====== Record excerpts ======

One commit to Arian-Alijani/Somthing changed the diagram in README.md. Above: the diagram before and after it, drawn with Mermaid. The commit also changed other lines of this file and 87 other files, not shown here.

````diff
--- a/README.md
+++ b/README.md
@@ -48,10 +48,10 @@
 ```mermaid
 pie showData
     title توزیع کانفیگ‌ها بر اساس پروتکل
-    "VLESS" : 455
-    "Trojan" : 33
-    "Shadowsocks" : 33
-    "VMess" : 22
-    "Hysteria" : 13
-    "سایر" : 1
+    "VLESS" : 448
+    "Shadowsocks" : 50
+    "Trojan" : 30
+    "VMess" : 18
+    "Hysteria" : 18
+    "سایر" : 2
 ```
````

======

**Exercise instructions**
Tally the lines of the data that hold the string "README". Answer with the number and nothing more.

**Response to the task**
3